◆ EXTRACTED INFORMATION:
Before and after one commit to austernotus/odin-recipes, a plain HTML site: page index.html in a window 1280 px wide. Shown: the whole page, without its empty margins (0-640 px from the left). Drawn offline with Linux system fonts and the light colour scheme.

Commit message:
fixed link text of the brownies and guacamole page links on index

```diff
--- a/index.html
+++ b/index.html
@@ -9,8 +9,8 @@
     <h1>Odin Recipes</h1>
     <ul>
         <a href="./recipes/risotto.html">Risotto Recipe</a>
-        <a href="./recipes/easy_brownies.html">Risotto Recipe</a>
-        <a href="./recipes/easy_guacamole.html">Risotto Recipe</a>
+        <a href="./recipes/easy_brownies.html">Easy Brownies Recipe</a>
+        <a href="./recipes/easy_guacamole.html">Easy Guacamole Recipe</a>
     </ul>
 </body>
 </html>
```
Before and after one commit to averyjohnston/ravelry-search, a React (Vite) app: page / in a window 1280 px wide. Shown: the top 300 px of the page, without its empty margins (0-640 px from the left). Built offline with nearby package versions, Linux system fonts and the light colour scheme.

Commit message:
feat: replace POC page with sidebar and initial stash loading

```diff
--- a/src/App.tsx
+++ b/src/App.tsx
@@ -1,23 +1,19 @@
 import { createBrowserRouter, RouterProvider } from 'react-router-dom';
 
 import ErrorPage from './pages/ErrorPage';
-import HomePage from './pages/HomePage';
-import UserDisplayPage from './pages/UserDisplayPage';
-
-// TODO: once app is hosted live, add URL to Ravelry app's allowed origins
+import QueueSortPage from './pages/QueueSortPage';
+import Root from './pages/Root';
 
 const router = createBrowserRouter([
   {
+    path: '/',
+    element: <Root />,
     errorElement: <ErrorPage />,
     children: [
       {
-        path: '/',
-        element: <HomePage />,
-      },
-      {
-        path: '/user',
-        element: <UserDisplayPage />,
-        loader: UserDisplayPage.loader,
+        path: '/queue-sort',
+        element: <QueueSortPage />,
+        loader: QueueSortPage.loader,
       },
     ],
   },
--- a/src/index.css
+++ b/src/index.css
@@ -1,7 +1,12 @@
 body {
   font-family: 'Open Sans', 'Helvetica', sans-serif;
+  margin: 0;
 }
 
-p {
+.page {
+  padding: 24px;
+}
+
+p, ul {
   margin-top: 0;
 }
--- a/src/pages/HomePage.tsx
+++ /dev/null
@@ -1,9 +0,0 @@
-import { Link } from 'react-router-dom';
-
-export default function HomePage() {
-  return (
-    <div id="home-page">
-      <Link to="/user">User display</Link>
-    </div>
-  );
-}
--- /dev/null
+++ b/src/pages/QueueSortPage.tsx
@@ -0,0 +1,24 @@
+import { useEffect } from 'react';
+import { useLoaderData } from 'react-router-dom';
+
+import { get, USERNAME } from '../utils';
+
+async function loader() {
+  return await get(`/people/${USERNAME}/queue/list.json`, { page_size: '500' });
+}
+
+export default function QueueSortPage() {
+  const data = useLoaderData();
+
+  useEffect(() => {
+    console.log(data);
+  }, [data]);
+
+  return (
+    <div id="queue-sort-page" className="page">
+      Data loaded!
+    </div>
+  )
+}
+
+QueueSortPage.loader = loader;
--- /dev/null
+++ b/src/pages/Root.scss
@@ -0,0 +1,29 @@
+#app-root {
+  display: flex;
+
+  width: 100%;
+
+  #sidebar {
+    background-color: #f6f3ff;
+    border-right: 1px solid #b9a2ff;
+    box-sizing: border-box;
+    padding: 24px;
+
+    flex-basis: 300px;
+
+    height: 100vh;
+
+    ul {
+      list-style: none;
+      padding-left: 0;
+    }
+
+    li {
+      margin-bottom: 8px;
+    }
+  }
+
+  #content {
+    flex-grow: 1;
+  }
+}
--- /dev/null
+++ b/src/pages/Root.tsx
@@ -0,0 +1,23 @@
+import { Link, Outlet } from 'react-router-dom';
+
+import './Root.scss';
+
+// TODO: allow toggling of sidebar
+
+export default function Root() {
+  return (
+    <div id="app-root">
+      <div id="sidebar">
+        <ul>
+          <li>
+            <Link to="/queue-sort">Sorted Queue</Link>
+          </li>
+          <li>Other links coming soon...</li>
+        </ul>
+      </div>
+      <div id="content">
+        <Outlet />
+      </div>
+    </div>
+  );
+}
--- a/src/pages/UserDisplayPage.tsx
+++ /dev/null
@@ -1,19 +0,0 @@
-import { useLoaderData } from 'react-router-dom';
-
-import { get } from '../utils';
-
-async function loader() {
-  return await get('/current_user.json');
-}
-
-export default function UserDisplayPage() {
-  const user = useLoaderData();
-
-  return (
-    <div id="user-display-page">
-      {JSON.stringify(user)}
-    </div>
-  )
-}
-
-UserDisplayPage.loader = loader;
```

◆ TASK DESCRIPTION:
Write the data out in full, matching every line exactly.

◆ RESPONSE BELOW:
Before and after one commit to austernotus/odin-recipes, a plain HTML site: page index.html in a window 1280 px wide. Shown: the whole page, without its empty margins (0-640 px from the left). Drawn offline with Linux system fonts and the light colour scheme.

Commit message:
fixed link text of the brownies and guacamole page links on index

```diff
--- a/index.html
+++ b/index.html
@@ -9,8 +9,8 @@
     <h1>Odin Recipes</h1>
     <ul>
         <a href="./recipes/risotto.html">Risotto Recipe</a>
-        <a href="./recipes/easy_brownies.html">Risotto Recipe</a>
-        <a href="./recipes/easy_guacamole.html">Risotto Recipe</a>
+        <a href="./recipes/easy_brownies.html">Easy Brownies Recipe</a>
+        <a href="./recipes/easy_guacamole.html">Easy Guacamole Recipe</a>
     </ul>
 </body>
 </html>
```
Before and after one commit to averyjohnston/ravelry-search, a React (Vite) app: page / in a window 1280 px wide. Shown: the top 300 px of the page, without its empty margins (0-640 px from the left). Built offline with nearby package versions, Linux system fonts and the light colour scheme.

Commit message:
feat: replace POC page with sidebar and initial stash loading

```diff
--- a/src/App.tsx
+++ b/src/App.tsx
@@ -1,23 +1,19 @@
 import { createBrowserRouter, RouterProvider } from 'react-router-dom';
 
 import ErrorPage from './pages/ErrorPage';
-import HomePage from './pages/HomePage';
-import UserDisplayPage from './pages/UserDisplayPage';
-
-// TODO: once app is hosted live, add URL to Ravelry app's allowed origins
+import QueueSortPage from './pages/QueueSortPage';
+import Root from './pages/Root';
 
 const router = createBrowserRouter([
   {
+    path: '/',
+    element: <Root />,
     errorElement: <ErrorPage />,
     children: [
       {
-        path: '/',
-        element: <HomePage />,
-      },
-      {
-        path: '/user',
-        element: <UserDisplayPage />,
-        loader: UserDisplayPage.loader,
+        path: '/queue-sort',
+        element: <QueueSortPage />,
+        loader: QueueSortPage.loader,
       },
     ],
   },
--- a/src/index.css
+++ b/src/index.css
@@ -1,7 +1,12 @@
 body {
   font-family: 'Open Sans', 'Helvetica', sans-serif;
+  margin: 0;
 }
 
-p {
+.page {
+  padding: 24px;
+}
+
+p, ul {
   margin-top: 0;
 }
--- a/src/pages/HomePage.tsx
+++ /dev/null
@@ -1,9 +0,0 @@
-import { Link } from 'react-router-dom';
-
-export default function HomePage() {
-  return (
-    <div id="home-page">
-      <Link to="/user">User display</Link>
-    </div>
-  );
-}
--- /dev/null
+++ b/src/pages/QueueSortPage.tsx
@@ -0,0 +1,24 @@
+import { useEffect } from 'react';
+import { useLoaderData } from 'react-router-dom';
+
+import { get, USERNAME } from '../utils';
+
+async function loader() {
+  return await get(`/people/${USERNAME}/queue/list.json`, { page_size: '500' });
+}
+
+export default function QueueSortPage() {
+  const data = useLoaderData();
+
+  useEffect(() => {
+    console.log(data);
+  }, [data]);
+
+  return (
+    <div id="queue-sort-page" className="page">
+      Data loaded!
+    </div>
+  )
+}
+
+QueueSortPage.loader = loader;
--- /dev/null
+++ b/src/pages/Root.scss
@@ -0,0 +1,29 @@
+#app-root {
+  display: flex;
+
+  width: 100%;
+
+  #sidebar {
+    background-color: #f6f3ff;
+    border-right: 1px solid #b9a2ff;
+    box-sizing: border-box;
+    padding: 24px;
+
+    flex-basis: 300px;
+
+    height: 100vh;
+
+    ul {
+      list-style: none;
+      padding-left: 0;
+    }
+
+    li {
+      margin-bottom: 8px;
+    }
+  }
+
+  #content {
+    flex-grow: 1;
+  }
+}
--- /dev/null
+++ b/src/pages/Root.tsx
@@ -0,0 +1,23 @@
+import { Link, Outlet } from 'react-router-dom';
+
+import './Root.scss';
+
+// TODO: allow toggling of sidebar
+
+export default function Root() {
+  return (
+    <div id="app-root">
+      <div id="sidebar">
+        <ul>
+          <li>
+            <Link to="/queue-sort">Sorted Queue</Link>
+          </li>
+          <li>Other links coming soon...</li>
+        </ul>
+      </div>
+      <div id="content">
+        <Outlet />
+      </div>
+    </div>
+  );
+}
--- a/src/pages/UserDisplayPage.tsx
+++ /dev/null
@@ -1,19 +0,0 @@
-import { useLoaderData } from 'react-router-dom';
-
-import { get } from '../utils';
-
-async function loader() {
-  return await get('/current_user.json');
-}
-
-export default function UserDisplayPage() {
-  const user = useLoaderData();
-
-  return (
-    <div id="user-display-page">
-      {JSON.stringify(user)}
-    </div>
-  )
-}
-
-UserDisplayPage.loader = loader;
```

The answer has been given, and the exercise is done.